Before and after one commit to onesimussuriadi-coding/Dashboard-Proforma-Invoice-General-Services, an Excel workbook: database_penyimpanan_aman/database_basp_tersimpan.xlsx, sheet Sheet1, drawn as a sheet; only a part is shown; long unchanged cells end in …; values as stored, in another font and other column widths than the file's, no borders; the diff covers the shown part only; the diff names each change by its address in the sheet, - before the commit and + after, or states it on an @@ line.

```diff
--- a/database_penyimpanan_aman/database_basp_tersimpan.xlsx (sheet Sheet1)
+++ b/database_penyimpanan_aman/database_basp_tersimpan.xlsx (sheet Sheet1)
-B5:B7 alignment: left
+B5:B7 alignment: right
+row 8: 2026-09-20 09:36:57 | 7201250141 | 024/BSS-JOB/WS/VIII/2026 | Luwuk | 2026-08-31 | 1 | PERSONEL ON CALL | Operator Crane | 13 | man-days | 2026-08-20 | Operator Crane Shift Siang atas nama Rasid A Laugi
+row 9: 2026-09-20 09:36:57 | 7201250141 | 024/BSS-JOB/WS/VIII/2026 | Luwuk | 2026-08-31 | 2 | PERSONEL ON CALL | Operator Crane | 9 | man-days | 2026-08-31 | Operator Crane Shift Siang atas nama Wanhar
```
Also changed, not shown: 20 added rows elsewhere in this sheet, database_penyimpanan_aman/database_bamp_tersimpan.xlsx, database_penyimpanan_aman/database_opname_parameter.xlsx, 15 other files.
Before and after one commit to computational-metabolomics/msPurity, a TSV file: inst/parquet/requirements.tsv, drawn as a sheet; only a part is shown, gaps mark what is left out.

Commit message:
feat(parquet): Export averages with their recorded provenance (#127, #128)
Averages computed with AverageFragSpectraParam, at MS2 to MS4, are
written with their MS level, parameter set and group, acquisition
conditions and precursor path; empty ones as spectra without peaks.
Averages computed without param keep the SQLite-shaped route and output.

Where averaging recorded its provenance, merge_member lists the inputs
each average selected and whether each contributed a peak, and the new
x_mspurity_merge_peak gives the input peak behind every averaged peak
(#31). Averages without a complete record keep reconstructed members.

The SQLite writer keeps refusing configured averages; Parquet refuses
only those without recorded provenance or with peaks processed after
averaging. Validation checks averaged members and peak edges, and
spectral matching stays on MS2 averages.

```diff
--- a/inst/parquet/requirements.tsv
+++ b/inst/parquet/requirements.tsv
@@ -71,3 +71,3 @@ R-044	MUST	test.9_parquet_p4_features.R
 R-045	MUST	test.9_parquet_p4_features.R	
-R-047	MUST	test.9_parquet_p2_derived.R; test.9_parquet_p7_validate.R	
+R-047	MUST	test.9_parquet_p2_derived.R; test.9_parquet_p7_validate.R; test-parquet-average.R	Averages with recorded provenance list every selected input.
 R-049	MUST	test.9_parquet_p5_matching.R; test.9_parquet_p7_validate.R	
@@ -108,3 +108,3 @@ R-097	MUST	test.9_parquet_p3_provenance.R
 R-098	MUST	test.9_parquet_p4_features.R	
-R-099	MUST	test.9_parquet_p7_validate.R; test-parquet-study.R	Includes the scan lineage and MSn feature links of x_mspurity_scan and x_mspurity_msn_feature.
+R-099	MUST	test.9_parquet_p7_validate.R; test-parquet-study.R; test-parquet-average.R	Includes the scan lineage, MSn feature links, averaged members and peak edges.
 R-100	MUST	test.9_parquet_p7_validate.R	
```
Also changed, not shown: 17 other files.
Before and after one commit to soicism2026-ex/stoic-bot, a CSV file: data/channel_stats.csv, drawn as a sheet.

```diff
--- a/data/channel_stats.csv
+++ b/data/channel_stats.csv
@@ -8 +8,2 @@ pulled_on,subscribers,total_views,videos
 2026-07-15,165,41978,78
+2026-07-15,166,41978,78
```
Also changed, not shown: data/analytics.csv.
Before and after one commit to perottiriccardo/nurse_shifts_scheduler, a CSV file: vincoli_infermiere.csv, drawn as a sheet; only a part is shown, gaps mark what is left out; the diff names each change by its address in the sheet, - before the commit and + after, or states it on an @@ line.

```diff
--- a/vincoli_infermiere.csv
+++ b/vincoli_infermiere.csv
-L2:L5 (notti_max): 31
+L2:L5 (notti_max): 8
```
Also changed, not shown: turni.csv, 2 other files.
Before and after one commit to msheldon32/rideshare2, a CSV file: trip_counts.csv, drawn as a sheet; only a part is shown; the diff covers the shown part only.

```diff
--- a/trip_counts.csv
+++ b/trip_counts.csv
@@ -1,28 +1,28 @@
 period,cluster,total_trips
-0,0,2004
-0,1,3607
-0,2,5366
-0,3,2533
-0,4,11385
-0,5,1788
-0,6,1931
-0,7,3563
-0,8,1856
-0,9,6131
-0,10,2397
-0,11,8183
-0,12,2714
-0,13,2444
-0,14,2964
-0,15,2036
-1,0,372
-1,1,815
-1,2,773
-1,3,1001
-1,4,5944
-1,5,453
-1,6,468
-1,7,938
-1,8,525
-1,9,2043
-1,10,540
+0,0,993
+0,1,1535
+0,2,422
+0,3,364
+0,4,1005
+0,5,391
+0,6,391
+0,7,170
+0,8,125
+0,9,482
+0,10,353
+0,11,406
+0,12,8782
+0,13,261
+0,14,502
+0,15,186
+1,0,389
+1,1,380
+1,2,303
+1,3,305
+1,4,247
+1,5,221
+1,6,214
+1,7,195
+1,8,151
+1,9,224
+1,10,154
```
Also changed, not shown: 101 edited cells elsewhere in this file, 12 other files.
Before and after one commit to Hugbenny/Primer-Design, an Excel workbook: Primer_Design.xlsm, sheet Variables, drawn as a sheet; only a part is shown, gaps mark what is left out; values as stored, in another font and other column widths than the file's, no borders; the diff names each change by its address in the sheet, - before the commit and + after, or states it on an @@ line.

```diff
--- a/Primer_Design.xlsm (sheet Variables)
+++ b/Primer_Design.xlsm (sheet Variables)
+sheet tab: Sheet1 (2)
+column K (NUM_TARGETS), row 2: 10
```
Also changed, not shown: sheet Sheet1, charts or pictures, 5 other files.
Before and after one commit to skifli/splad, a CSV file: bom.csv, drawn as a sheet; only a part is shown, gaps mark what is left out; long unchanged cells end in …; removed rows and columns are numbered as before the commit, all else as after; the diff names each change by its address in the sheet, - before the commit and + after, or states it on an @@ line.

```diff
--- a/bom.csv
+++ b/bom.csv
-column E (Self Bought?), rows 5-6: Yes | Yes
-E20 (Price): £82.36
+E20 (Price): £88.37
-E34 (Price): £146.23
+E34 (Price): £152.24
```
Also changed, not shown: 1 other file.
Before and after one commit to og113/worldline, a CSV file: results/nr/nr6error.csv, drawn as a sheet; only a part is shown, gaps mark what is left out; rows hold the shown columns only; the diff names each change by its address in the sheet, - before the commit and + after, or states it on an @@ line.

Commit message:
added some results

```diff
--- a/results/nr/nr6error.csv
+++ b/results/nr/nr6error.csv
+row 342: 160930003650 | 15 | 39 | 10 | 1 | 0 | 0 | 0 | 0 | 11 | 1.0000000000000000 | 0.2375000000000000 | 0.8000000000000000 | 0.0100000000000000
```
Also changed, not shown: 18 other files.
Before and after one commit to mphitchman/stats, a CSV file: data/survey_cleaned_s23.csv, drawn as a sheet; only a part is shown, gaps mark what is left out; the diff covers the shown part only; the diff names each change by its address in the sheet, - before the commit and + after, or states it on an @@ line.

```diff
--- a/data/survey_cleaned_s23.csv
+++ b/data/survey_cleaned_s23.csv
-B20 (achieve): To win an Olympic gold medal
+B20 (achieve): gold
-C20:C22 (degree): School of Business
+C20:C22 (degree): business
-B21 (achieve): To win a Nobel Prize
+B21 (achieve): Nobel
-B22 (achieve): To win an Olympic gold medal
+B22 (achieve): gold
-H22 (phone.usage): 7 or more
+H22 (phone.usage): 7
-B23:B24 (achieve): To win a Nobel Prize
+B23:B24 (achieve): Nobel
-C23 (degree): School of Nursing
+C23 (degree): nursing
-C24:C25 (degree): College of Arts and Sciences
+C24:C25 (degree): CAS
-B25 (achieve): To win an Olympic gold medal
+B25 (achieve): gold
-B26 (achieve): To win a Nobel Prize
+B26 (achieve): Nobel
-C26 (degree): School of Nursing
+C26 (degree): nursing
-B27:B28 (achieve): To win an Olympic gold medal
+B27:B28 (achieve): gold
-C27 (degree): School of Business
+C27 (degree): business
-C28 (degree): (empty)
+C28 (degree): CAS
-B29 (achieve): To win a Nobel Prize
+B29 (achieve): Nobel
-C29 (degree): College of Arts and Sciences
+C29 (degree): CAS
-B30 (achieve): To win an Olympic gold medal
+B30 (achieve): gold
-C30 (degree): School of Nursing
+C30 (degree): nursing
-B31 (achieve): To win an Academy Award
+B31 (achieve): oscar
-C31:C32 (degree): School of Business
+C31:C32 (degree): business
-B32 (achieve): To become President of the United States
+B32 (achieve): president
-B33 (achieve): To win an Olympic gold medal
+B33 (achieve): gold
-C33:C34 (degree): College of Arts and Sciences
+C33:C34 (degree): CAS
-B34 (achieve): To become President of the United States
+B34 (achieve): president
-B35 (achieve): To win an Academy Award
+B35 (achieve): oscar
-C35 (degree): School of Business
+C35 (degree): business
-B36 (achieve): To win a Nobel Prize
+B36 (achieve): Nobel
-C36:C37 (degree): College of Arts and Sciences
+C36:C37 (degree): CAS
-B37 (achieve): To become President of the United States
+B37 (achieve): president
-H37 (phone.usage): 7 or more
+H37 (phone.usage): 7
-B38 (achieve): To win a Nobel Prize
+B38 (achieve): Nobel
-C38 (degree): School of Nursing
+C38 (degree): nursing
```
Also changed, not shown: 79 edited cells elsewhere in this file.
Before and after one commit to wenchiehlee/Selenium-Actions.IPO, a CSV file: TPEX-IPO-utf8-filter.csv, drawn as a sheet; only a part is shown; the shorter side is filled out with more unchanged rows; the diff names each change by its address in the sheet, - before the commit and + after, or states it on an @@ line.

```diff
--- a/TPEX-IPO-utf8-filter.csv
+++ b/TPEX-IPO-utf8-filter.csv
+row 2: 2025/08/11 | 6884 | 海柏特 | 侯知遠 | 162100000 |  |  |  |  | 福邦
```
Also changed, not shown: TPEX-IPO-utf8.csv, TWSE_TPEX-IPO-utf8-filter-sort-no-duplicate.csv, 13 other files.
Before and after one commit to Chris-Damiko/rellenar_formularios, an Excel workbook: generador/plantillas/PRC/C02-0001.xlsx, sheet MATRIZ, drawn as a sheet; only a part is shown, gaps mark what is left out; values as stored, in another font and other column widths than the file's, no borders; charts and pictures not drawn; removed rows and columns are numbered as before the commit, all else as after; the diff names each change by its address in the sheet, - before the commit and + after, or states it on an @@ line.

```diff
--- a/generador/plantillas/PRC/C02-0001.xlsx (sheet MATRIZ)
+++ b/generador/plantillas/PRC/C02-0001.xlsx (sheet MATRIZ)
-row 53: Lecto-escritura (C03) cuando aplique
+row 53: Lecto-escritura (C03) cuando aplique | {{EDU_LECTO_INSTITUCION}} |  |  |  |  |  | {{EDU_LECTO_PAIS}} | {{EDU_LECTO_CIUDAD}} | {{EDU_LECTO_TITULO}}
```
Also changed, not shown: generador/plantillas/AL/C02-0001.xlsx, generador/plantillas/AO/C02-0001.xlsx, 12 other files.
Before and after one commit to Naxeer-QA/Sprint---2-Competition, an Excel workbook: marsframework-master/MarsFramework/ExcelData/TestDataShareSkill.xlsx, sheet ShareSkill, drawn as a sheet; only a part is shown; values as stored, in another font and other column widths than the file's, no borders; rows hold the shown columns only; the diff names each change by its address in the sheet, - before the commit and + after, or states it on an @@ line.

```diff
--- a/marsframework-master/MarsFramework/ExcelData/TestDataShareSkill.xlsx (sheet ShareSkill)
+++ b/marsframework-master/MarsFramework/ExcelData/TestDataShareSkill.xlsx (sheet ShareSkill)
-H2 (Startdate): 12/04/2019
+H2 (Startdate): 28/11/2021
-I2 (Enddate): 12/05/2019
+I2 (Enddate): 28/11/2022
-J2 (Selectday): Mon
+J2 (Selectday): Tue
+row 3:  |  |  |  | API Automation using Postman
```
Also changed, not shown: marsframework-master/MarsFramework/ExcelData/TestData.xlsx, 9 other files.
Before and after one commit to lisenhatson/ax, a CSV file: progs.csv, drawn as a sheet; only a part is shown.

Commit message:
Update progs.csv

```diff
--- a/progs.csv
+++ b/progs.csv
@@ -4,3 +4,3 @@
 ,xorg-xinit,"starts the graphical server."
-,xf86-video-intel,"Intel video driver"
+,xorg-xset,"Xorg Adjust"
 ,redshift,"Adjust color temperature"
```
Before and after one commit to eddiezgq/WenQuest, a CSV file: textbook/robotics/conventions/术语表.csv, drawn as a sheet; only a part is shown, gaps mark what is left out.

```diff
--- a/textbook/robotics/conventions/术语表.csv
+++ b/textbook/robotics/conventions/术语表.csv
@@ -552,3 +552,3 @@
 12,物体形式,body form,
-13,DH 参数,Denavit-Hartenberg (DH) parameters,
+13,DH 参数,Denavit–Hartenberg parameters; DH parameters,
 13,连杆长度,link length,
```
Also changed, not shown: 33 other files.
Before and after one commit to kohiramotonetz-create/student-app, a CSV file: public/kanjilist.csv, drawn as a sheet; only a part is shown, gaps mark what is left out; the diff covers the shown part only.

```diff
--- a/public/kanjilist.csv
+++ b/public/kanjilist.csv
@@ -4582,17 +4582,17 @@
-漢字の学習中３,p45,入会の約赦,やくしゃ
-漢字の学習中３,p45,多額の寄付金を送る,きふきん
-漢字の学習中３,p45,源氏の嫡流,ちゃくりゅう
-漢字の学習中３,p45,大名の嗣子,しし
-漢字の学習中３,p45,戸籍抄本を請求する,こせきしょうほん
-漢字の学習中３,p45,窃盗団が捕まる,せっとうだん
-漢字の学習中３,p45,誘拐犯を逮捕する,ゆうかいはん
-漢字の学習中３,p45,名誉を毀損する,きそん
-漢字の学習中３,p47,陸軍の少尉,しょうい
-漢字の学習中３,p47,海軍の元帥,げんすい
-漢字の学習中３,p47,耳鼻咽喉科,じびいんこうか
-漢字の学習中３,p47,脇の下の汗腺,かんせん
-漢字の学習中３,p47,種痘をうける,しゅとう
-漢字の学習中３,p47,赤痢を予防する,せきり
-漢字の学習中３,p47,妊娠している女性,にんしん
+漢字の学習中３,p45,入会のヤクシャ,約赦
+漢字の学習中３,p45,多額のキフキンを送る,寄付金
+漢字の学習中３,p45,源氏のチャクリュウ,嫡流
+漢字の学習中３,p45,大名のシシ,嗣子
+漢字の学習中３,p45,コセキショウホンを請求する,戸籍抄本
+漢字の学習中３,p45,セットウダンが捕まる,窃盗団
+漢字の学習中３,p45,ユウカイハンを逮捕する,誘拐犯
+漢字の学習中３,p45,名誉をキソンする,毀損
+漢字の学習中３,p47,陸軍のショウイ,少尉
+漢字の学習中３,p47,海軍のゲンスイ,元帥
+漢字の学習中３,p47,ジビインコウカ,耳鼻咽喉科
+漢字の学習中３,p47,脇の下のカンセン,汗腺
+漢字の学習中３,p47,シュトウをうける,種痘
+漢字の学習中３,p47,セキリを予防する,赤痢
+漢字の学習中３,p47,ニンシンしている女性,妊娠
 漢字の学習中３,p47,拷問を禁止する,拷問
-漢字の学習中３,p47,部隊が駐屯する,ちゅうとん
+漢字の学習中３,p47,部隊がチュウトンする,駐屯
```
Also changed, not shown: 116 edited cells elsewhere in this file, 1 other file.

* Task *
Wherever the string "School" appears in the records above, copy the line it sits in.

* Answer to this exercise *
-C20:C22 (degree): School of Business
-C23 (degree): School of Nursing
-C26 (degree): School of Nursing
-C27 (degree): School of Business
-C30 (degree): School of Nursing
-C31:C32 (degree): School of Business
-C35 (degree): School of Business
-C38 (degree): School of Nursing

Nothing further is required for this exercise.